Turnbull Government minister Michaelia Cash has lost her Federal Court bid to block access to “key documents” relating to raids by the Australian Federal Police (AFP) on offices of the Australian Workers’ Union (AWU).
The Western Australian senator’s fight to prevent the release of the documents – which union lawyers believe contain communications between her office and police in the lead-up to the raids – has heightened suspicions about the operations being politically motivated.
In October 2017, the AFP conducted raids in Melbourne and Sydney on behalf of the Registered Organisations Commission (ROC), the independent regulator of unions and employer associations.
The investigation relates to whether donations to GetUp and federal Labor campaigns in 2006 were authorised under union rules.
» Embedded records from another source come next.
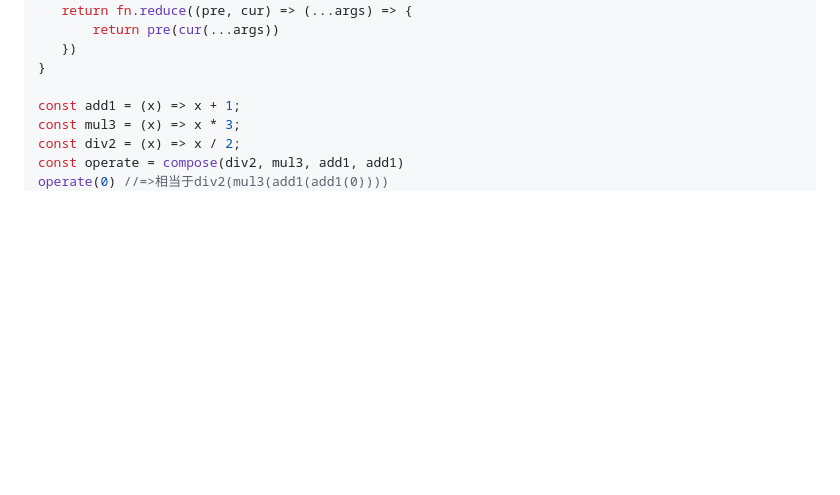
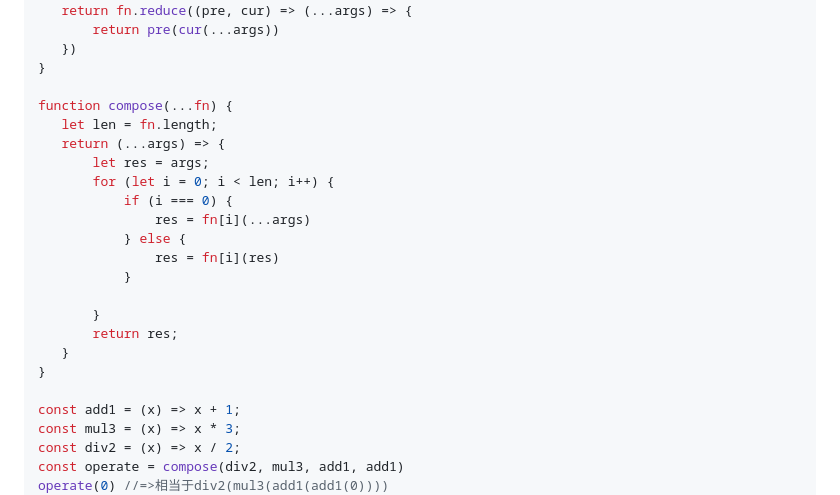
Before and after one commit to yaojiafeng/web, a Markdown page: JavaScript/README.md, the part around the change. Drawn GitHub-style; blank space fills up the shorter version.

Commit message:
add compose

```diff
--- a/JavaScript/README.md
+++ b/JavaScript/README.md
@@ -593,6 +593,22 @@ child.hasOwnProperty('sayName')//false
 	})
 }
 
+function compose(...fn) {
+    let len = fn.length;
+    return (...args) => {
+        let res = args;
+        for (let i = 0; i < len; i++) {
+            if (i === 0) {
+                res = fn[i](...args)
+            } else {
+                res = fn[i](res)
+            }
+
+        }
+        return res;
+    }
+}
+
 const add1 = (x) => x + 1;
 const mul3 = (x) => x * 3;
 const div2 = (x) => x / 2;
```
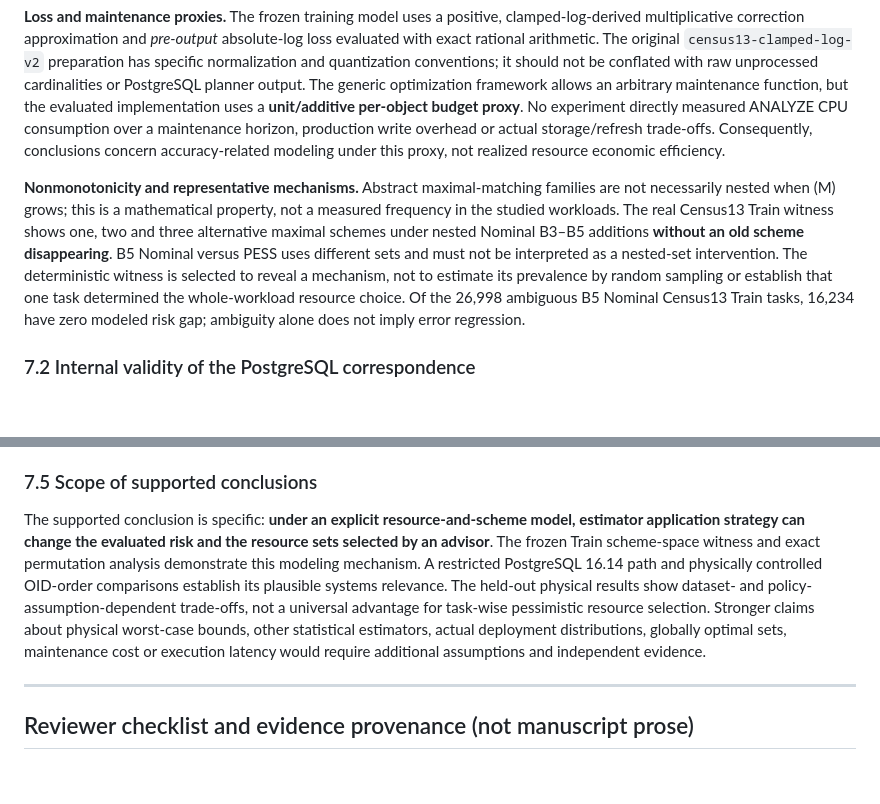
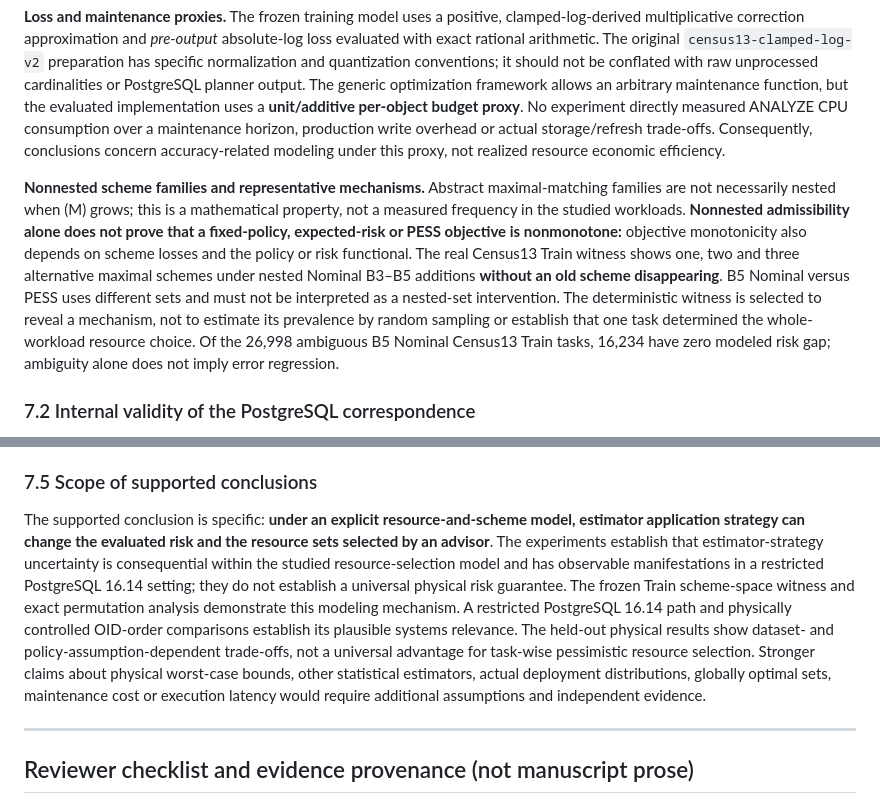
Before and after one commit to 1951123/ess-research, a Markdown page: paper/planning/threats-to-validity-issue109-v1.md, 2 parts joined by grey strips. Rendered like a GitHub page; blank space fills up the shorter version.

Commit message:
docs(paper): distinguish scheme nonnestedness from objective monotonicity and scope physical claims

```diff
--- a/paper/planning/threats-to-validity-issue109-v1.md
+++ b/paper/planning/threats-to-validity-issue109-v1.md
@@ -14,7 +14,7 @@ Our central claim is that estimator application strategy is an optimization-rele
 
 **Loss and maintenance proxies.** The frozen training model uses a positive, clamped-log-derived multiplicative correction approximation and *pre-output* absolute-log loss evaluated with exact rational arithmetic. The original `census13-clamped-log-v2` preparation has specific normalization and quantization conventions; it should not be conflated with raw unprocessed cardinalities or PostgreSQL planner output. The generic optimization framework allows an arbitrary maintenance function, but the evaluated implementation uses a **unit/additive per-object budget proxy**. No experiment directly measured ANALYZE CPU consumption over a maintenance horizon, production write overhead or actual storage/refresh trade-offs. Consequently, conclusions concern accuracy-related modeling under this proxy, not realized resource economic efficiency.
 
-**Nonmonotonicity and representative mechanisms.** Abstract maximal-matching families are not necessarily nested when \(M\) grows; this is a mathematical property, not a measured frequency in the studied workloads. The real Census13 Train witness shows one, two and three alternative maximal schemes under nested Nominal B3–B5 additions **without an old scheme disappearing**. B5 Nominal versus PESS uses different sets and must not be interpreted as a nested-set intervention. The deterministic witness is selected to reveal a mechanism, not to estimate its prevalence by random sampling or establish that one task determined the whole-workload resource choice. Of the 26,998 ambiguous B5 Nominal Census13 Train tasks, 16,234 have zero modeled risk gap; ambiguity alone does not imply error regression.
+**Nonnested scheme families and representative mechanisms.** Abstract maximal-matching families are not necessarily nested when \(M\) grows; this is a mathematical property, not a measured frequency in the studied workloads. **Nonnested admissibility alone does not prove that a fixed-policy, expected-risk or PESS objective is nonmonotone:** objective monotonicity also depends on scheme losses and the policy or risk functional. The real Census13 Train witness shows one, two and three alternative maximal schemes under nested Nominal B3–B5 additions **without an old scheme disappearing**. B5 Nominal versus PESS uses different sets and must not be interpreted as a nested-set intervention. The deterministic witness is selected to reveal a mechanism, not to estimate its prevalence by random sampling or establish that one task determined the whole-workload resource choice. Of the 26,998 ambiguous B5 Nominal Census13 Train tasks, 16,234 have zero modeled risk gap; ambiguity alone does not imply error regression.
 
 ### 7.2 Internal validity of the PostgreSQL correspondence
 
@@ -46,7 +46,7 @@ A global order shared by multiple tasks need not permit independently chosen tas
 
 ### 7.5 Scope of supported conclusions
 
-The supported conclusion is specific: **under an explicit resource-and-scheme model, estimator application strategy can change the evaluated risk and the resource sets selected by an advisor**. The frozen Train scheme-space witness and exact permutation analysis demonstrate this modeling mechanism. A restricted PostgreSQL 16.14 path and physically controlled OID-order comparisons establish its plausible systems relevance. The held-out physical results show dataset- and policy-assumption-dependent trade-offs, not a universal advantage for task-wise pessimistic resource selection. Stronger claims about physical worst-case bounds, other statistical estimators, actual deployment distributions, globally optimal sets, maintenance cost or execution latency would require additional assumptions and independent evidence.
+The supported conclusion is specific: **under an explicit resource-and-scheme model, estimator application strategy can change the evaluated risk and the resource sets selected by an advisor**. The experiments establish that estimator-strategy uncertainty is consequential within the studied resource-selection model and has observable manifestations in a restricted PostgreSQL 16.14 setting; they do not establish a universal physical risk guarantee. The frozen Train scheme-space witness and exact permutation analysis demonstrate this modeling mechanism. A restricted PostgreSQL 16.14 path and physically controlled OID-order comparisons establish its plausible systems relevance. The held-out physical results show dataset- and policy-assumption-dependent trade-offs, not a universal advantage for task-wise pessimistic resource selection. Stronger claims about physical worst-case bounds, other statistical estimators, actual deployment distributions, globally optimal sets, maintenance cost or execution latency would require additional assumptions and independent evidence.
 
 ---
 
```
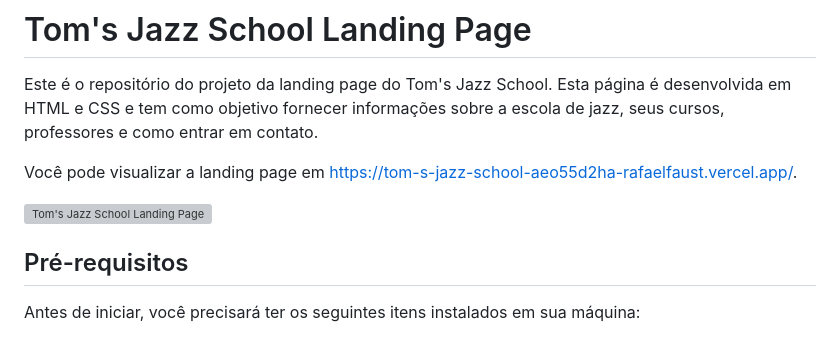
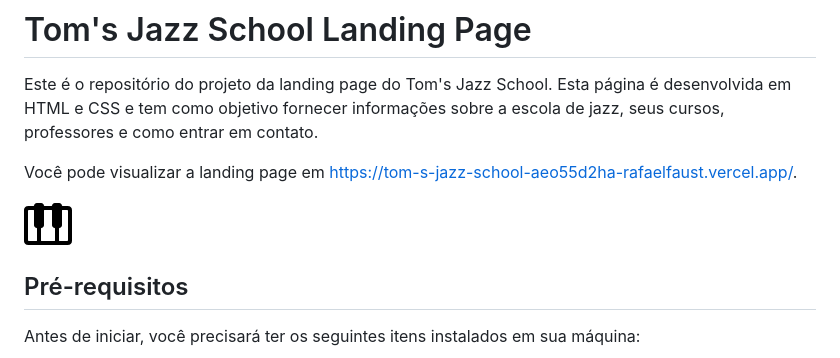
Before and after one commit to rafaelfaust/Tom-s-Jazz-School, a Markdown page: README.md, the part around the change. GitHub-like rendering; grey boxes are pictures that could not be loaded.

```diff
--- a/README.md
+++ b/README.md
@@ -4,7 +4,7 @@ Este é o repositório do projeto da landing page do Tom's Jazz School. Esta pá
 
 Você pode visualizar a landing page em [https://tom-s-jazz-school-aeo55d2ha-rafaelfaust.vercel.app/](https://tom-s-jazz-school-aeo55d2ha-rafaelfaust.vercel.app/).
 
-![Tom's Jazz School Landing Page](https://prnt.sc/qydcW-b6znMG)
+![Tom's Jazz School Landing Page](./src/img/piano.png)
 
 ## Pré-requisitos
 
```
The payments were made when opposition leader Bill Shorten was the union’s secretary.
The ROC confirmed in a statement that the raids were launched over concerns about evidence being “concealed or destroyed”.
The union applied to the Federal Court for the raids to be declared invalid, and for items seized to be held from the ROC. It also sought access to documents relating to the raids, with a view to establishing that they were politically motivated.
Suspected political motivation
The Labor party questioned the politicised nature of the raid, noting that a full force of media organisations attended the AWU offices to witness the operation. Labor front bencher Anthony Albanese accused Cash’s office of leaking details of the pending raids to the media. He describing the conduct as “an extraordinary intervention in the process.”
Ms Cash initially denied that any leak originated from her office, telling the Senate Estimates Committee she was unaware of the raids until they unfolded on television.
It was later reported that journalists from two news unnamed outlets had been tipped-off by Cash’s office an hour before the raids. It was later confirmed that Cash’s staff indeed advised the media of the pending raids.
Ms Cash’s senior media officer, David De Garis, admitted in the senate that he leaked the information. Mr De Garis later resigned.
Federal Court ruling
Senator Cash sought to prevent the AWU from issuing subpoenas relating to the raids and subsequent political fallout, arguing that only the period up to the ROC’s decision to formally investigate AWU donations to GetUp were relevant.
The AWU contended that the subsequent communications, from the date of the raids on 24 October until 31 October, could reveal the underlying agenda behind the investigation.
The Federal Court broadly agreed with the AWU’s arguments, making orders for the release of a range of documents, including those recording communications:
- Between Minister Cash, her staff and the ROC, including those documents recording phone conversations with the staff of the ROC;
- Between Minister Cash, her staff and the Fair Work Ombudsman;
- Between the FWO, the media and the AFP;
- Between FWO’s Media Director Mark Lee and Minister Cash, including personal employment records regarding his job offer in the Minister’s office; and
- Between De Garis and the ROC and the FWO.
Federal Court Justice Mordecai Bromberg found that the union had a reasonable basis for seeking the documents to determine if the investigation and raids were for carried out for an “improper political purpose”.
The judge also rejected bids to set aside the AWU’s subpoenas regarding Mr De Garis, the Fair Work Ombudsman and its media director Mark Lee – who are the suspected recipients of the leak.
His Honour found there was “a legitimate forensic purpose of seeking to show the existence of a close association between persons assisting the ROC and the minister and her office”.
Lack of accountability
The AWU’s lawyer told the media that “at every turn we have seen minister Cash, the ROC and others involved … seek to thwart scrutiny of their role in the disgraceful raids on the AWU by federal police”.
“It has taken an order from the court to force their hand,” he added. “The court’s orders mean that we are moving closer to establishing the truth behind this investigation and the police raid.”
Shadow employment minister, Brendan O’Connor, reiterated Labor’s call for Ms Cash to resign, describing the suspected referral as “an abuse of ministerial power”.
Many believe there should be greater separation between government and the ROC, finding it troubling the commission might initiate an investigation based on a complaint by the government against its opponent.